**WORK TO COMPLETE**: Your response must be made up of each line in the data below that contains the string "const".

**MATERIAL FOR THE TASK**:
————————

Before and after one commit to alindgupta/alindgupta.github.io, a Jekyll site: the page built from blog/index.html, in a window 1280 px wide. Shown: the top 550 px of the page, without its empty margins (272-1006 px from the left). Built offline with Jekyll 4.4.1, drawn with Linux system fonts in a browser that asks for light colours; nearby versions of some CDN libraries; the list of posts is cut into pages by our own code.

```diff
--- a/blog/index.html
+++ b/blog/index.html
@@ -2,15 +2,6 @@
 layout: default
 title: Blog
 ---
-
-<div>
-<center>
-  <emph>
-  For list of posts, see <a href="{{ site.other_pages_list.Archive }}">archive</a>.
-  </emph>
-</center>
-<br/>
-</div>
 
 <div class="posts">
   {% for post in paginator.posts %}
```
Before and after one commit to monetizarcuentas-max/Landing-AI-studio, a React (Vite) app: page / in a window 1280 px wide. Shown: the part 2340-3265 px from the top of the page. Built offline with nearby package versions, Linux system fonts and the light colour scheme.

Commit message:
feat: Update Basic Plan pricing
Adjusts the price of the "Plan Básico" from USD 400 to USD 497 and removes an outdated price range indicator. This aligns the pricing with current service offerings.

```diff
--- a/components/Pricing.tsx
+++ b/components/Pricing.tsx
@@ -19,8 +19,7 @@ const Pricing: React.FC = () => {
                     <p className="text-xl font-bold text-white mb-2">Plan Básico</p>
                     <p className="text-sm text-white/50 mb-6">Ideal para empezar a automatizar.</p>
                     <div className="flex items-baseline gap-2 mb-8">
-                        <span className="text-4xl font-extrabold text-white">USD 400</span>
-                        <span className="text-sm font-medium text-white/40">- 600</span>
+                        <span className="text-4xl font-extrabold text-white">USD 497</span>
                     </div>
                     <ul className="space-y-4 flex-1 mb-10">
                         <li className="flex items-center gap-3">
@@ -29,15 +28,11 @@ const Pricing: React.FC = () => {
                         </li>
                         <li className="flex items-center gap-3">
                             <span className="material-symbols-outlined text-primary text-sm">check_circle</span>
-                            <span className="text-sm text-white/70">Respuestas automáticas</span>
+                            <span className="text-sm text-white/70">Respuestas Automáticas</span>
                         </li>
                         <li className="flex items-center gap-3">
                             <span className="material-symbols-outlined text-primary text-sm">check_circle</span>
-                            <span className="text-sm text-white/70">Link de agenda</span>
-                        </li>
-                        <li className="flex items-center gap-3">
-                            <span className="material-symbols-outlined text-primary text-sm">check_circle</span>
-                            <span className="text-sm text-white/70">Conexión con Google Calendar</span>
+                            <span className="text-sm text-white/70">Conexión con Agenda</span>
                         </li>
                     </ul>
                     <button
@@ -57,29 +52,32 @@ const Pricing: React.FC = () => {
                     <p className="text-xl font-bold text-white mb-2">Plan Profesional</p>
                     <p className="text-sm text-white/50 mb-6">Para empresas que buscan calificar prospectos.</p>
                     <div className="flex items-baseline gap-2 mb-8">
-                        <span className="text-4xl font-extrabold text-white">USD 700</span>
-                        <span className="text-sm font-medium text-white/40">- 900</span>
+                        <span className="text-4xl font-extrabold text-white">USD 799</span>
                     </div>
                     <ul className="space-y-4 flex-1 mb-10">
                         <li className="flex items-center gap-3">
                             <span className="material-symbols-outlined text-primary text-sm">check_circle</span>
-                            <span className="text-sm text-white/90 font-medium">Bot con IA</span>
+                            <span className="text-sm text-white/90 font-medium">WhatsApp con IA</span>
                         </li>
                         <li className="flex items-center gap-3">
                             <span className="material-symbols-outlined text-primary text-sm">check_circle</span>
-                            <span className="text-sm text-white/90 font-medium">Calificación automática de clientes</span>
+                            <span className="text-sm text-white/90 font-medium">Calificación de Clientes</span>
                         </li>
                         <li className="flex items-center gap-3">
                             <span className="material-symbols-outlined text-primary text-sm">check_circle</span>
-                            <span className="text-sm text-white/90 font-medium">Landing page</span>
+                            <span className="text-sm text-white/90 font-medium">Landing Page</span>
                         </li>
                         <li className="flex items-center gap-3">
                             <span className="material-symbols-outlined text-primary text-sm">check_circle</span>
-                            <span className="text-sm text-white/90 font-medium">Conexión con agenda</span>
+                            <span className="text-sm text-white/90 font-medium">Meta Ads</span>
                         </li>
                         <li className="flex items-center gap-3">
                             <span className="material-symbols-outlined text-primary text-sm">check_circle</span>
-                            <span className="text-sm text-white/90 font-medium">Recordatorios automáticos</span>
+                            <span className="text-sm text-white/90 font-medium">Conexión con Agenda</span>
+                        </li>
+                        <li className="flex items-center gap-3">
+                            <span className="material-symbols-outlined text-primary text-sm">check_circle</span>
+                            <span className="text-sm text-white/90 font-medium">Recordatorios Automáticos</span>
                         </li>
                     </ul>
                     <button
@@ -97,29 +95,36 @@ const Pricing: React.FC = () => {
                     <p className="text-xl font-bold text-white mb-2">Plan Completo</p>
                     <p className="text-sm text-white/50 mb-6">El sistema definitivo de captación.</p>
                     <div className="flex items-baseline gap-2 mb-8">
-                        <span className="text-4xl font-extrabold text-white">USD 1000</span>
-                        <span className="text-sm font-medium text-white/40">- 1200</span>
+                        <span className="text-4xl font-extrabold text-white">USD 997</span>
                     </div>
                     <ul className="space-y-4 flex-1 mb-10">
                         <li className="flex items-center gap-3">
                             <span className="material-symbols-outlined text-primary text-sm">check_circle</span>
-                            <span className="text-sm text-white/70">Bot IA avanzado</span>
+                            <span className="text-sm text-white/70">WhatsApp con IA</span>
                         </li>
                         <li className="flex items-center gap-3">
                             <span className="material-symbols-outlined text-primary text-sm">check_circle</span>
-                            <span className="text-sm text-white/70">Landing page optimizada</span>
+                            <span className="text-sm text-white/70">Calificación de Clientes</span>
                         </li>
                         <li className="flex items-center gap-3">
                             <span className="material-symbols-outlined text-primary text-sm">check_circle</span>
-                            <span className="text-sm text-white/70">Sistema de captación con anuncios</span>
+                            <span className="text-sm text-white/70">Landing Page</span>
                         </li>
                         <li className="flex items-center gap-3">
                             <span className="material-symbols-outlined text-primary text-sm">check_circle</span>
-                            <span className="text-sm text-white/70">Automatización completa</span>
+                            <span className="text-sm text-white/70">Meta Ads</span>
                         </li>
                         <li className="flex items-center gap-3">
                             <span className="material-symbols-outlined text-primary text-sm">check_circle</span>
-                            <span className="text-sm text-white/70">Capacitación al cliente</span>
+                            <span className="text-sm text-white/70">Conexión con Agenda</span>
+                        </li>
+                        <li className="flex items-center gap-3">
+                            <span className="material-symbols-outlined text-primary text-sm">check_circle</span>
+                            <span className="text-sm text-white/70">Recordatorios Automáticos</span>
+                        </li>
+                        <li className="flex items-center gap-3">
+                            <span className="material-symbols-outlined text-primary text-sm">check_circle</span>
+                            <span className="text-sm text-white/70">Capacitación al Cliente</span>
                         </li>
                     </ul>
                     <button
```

————————

**TASK OUTPUT**:
@@ -19,8 +19,7 @@ const Pricing: React.FC = () => {
@@ -29,15 +28,11 @@ const Pricing: React.FC = () => {
@@ -57,29 +52,32 @@ const Pricing: React.FC = () => {
@@ -97,29 +95,36 @@ const Pricing: React.FC = () => {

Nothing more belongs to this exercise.